NEW! COX IV Primary Antibody Offers Normalization for Low-Expressing Proteins

COX IV Rabbit Monoclonal Primary Antibody, PN 926-42214The COX IV primary antibody can be used for detection of COX IV by Western blot, or as a normalization antibody when performing two-color detection. Its target molecular weight is 17 kDa. Detection of this primary antibody can be achieved with IRDye® Goat Anti-Rabbit or IRDye Donkey Anti-Rabbit secondary antibodies. LI-COR® also carries beta-actin, alpha-tubulin, and beta-tubulin primary antibodies for normalization when performing quantitative Western blots or In-Cell Western Assays.

Western Blot Linearity of COX IV vs. Actin in Cell Lysate

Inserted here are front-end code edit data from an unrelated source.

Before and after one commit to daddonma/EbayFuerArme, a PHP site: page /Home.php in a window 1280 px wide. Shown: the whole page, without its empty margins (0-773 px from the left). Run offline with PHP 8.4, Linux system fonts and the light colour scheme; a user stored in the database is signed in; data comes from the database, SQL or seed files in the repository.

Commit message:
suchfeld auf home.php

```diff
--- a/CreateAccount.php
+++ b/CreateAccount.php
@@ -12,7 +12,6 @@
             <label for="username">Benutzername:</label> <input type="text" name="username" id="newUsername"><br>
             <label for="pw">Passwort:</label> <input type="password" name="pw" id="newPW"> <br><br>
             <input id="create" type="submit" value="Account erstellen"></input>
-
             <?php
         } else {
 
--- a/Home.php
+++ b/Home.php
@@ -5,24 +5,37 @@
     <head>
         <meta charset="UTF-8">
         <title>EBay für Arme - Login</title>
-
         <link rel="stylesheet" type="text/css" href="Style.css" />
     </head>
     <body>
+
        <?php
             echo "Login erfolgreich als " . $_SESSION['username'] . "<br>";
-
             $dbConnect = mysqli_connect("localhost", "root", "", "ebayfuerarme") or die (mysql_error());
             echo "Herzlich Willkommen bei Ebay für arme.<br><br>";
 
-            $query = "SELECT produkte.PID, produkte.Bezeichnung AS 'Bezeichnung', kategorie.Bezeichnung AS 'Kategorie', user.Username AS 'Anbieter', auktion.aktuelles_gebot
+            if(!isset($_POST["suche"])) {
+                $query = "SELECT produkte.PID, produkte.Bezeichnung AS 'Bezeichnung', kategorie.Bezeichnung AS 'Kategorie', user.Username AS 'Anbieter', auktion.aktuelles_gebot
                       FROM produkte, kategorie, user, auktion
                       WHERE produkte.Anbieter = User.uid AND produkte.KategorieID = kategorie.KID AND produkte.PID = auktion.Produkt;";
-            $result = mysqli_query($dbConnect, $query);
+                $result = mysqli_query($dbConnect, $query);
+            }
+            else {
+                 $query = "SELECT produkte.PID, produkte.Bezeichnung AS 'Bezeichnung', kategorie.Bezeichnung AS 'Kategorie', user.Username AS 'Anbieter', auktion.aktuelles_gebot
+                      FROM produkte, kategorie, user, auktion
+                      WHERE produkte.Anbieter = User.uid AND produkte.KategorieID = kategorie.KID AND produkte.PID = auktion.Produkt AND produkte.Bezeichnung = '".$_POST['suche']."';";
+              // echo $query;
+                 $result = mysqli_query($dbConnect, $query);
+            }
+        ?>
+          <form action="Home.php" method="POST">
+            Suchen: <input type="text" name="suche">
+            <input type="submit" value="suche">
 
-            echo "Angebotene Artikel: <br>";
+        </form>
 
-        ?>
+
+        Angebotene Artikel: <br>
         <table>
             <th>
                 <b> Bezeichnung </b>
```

Figure 1. Linearity comparison of COX IV rabbit monoclonal primary antibody (P/N 926-42214) to ╬▓-Actin rabbit monoclonal (P/N 926-42210). Primary antibodies were compared by Western blot and detected with IRDye 800CW Goat anti-Rabbit (P/N 926-32211). The COX IV antibody can be used as a mitochondrial loading control and a loading control for normalizing low expressing target proteins. This COX IV primary antibody remains linear with increasing concentrations of lysate, making it ideal for normalization.

COX IV Rabbit Monoclonal Antibody Pack Insert

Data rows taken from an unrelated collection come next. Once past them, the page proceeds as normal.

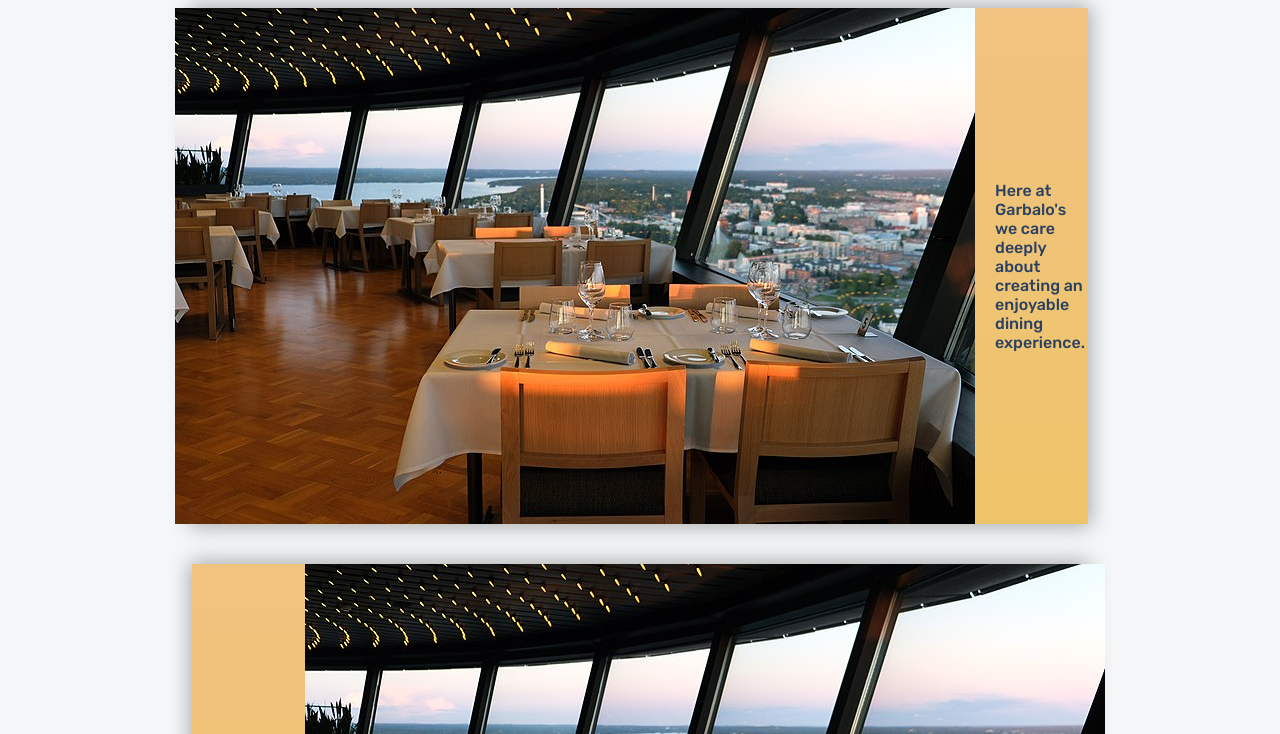
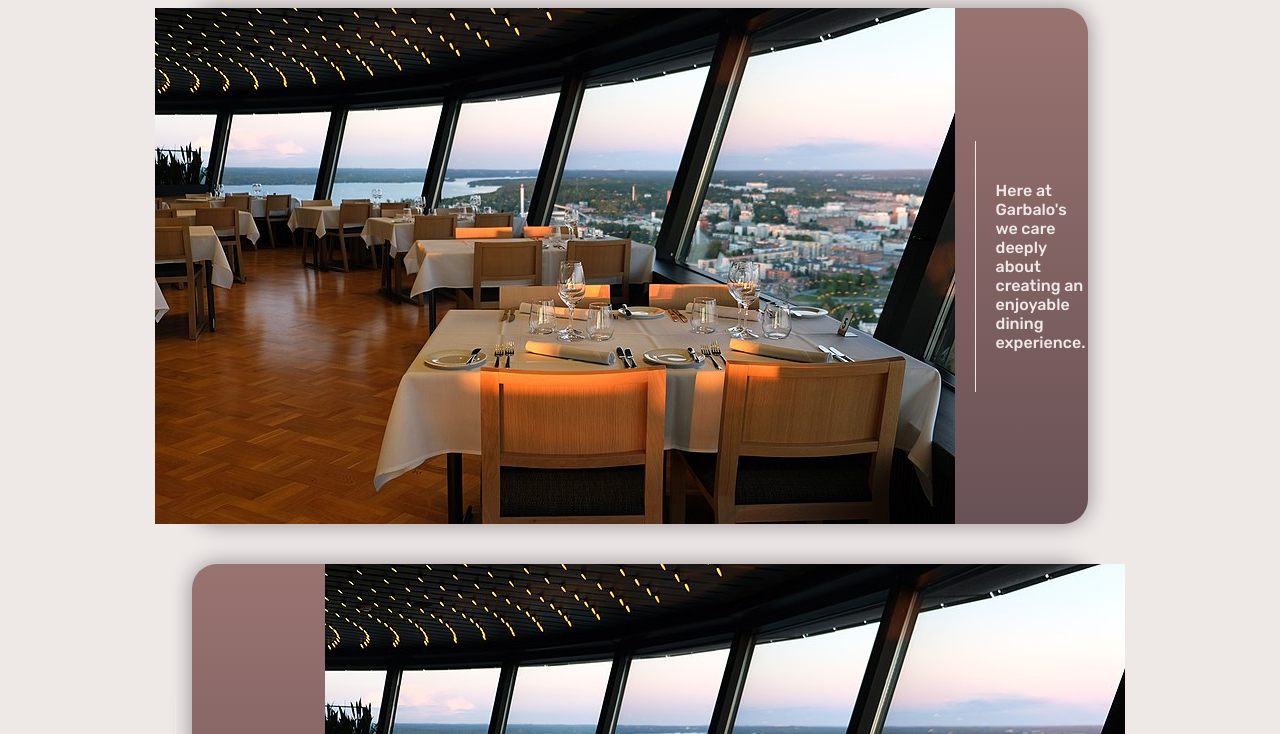
Before and after one commit to Hoistyr/restaurantPage, a website built with webpack: page dist/index.html in a window 1280 px wide. Shown: the part 93-827 px from the top of the page. Built offline with nearby package versions, Linux system fonts and the light colour scheme; a web font is replaced by a local one.

Commit message:
Updated content block styling

```diff
--- a/src/style.css
+++ b/src/style.css
@@ -2,10 +2,7 @@ html, body {
     margin: 0px;
     padding: 0px;
     height: 100%;
-}
-
-#content {
-
+    background-color: #EEE8E7;
 }
 
 #header {
@@ -16,7 +13,7 @@ html, body {
     align-items: center;
     justify-content: center;
     height: 80px;
-    background-color: white;
+    background-color: #815E5B;
     border-bottom: solid rgba(128, 128, 128, 0.39) 1px;
 }
 
@@ -35,17 +32,20 @@ html, body {
     width: 100%;
     height: 100%;
     align-items: center;
-    background-color: #F5F6F7;
+    background-color: #EEE8E7;
     box-sizing: border-box;
+    margin-bottom: 500px;
 }
 
 .contentBlock {
     margin-top: 20px;
     margin-bottom: 20px;
+    border-radius: 25px;
 }
 
 .imageInfoBlock {
-    background-image: linear-gradient(#f0c380, #eec469);
+    background-image: linear-gradient(#997370, #685155);
+    background-color: white;
     display: flex;
     width:70%;
     box-shadow: 0px 0px 20px 2px rgba(0, 0, 0, 0.329);
@@ -59,7 +59,13 @@ html, body {
 }
 
 #infoText {
-    color: #2B4162;
+    color: #EEE8E7;
+    border-left: solid 1px #EEE8E7;
+    padding-top: 40px;
+    padding-bottom: 40px;
+    padding-left: 20px;
+    padding-right: 20px;
+
 }
 
 #homepageImage {
```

Chemiluminescent Western Blots – FAQs about Primary and Secondary Antibodies

We’ve discussed some hints on how there can be considerable difference in primary antibodies – so “Know thy Primary Antibody.

In addition, we’ve received some questions that are frequently asked – hence called frequently asked questions or FAQs – about primary and secondary antibodies when doing chemiluminescent Western blots. So here they are. I am sure there are more. . .so send them our way by commenting on this post!

Why is the signal missing in the middle of the bands?
Too much secondary antibody on the membrane results in consumption of all the substrate in that area. Without substrate, there is no chemiluminescent signal and a white spot appears in the center of the band. Try different dilutions of the primary and secondary antibodies to find what gives the best results, or try changing the substrate.

Does it matter where I purchased the HRP-conjugated secondary antibodies?
The reactivity of secondary antibodies ranges widely between vendors. As well, the ratio of HRP enzyme to antibody varies, and may affect the detection of the target. If the secondary antibodies from one vendor are not working, trying antibodies from other vendors may be helpful.

Should the HRP-conjugated secondary antibodies be highly cross-adsorbed?
Although highly cross-adsorbed antibodies are essential for two-channel, multiplex detection, it is not always necessary with chemiluminescent blotting for a single target.

What questions do you have?

Optimizing Chemiluminescent Western blots Technical Note might be a good place to start to get some of those questions answered. And remember you save time and money by going digital with the Odyssey® Fc Chemiluminescent and Infrared Fluorescent Imaging System!

Happy Blotting!

Select the Primary Antibodies You Use with Care for Western Blot Success

“Know Thyself – and Thy Primary Antibody!”

Okay, so you’ve done your experiments, run your sample on a gel, and transferred the proteins to a membrane. Now, you need to see if you can detect the protein, what happened to it, how much is there, etc.

After you block (remember we talked about how important the right blocker is), you will probe with a primary antibody (that is, an antibody produced to detect a specific antigen) to see your molecule of interest. Now, primary antibodies can be produced in a wide variety of species such as mouse, rabbit, goat, chicken, rat, guinea pig, human, etc. There are lots of suppliers of antibodies out there, so it is important to realize primary antibodies for the same antigen can perform very differently. It may be necessary to test multiple primary antibodies for the best performance in your Western blot system.

In the images below, you can see how different primary antibodies to the same target may react. Serial dilutions of NIH/3T3 lysate were probed with Akt monoclonal primary antibodies from three different vendors. All blots were blocked with 5% skim milk and detected with HRP-conjugated Goat Anti-Mouse and SuperSignal® West Dura chemiluminescent substrate. Western blots were imaged on the Odyssey Fc Chemi channel for 2 minutes, shown with normalized image display settings. You can see that the primary antibodies varied quite a bit. The number and intensity of bands you can detect and the amount of non-specific binding that occurs are definitely different for each one.

So, take a cue from ancient Greece and get to know your Primary Antibody by doing some testing and optimization.

The result = GREAT Western Blots!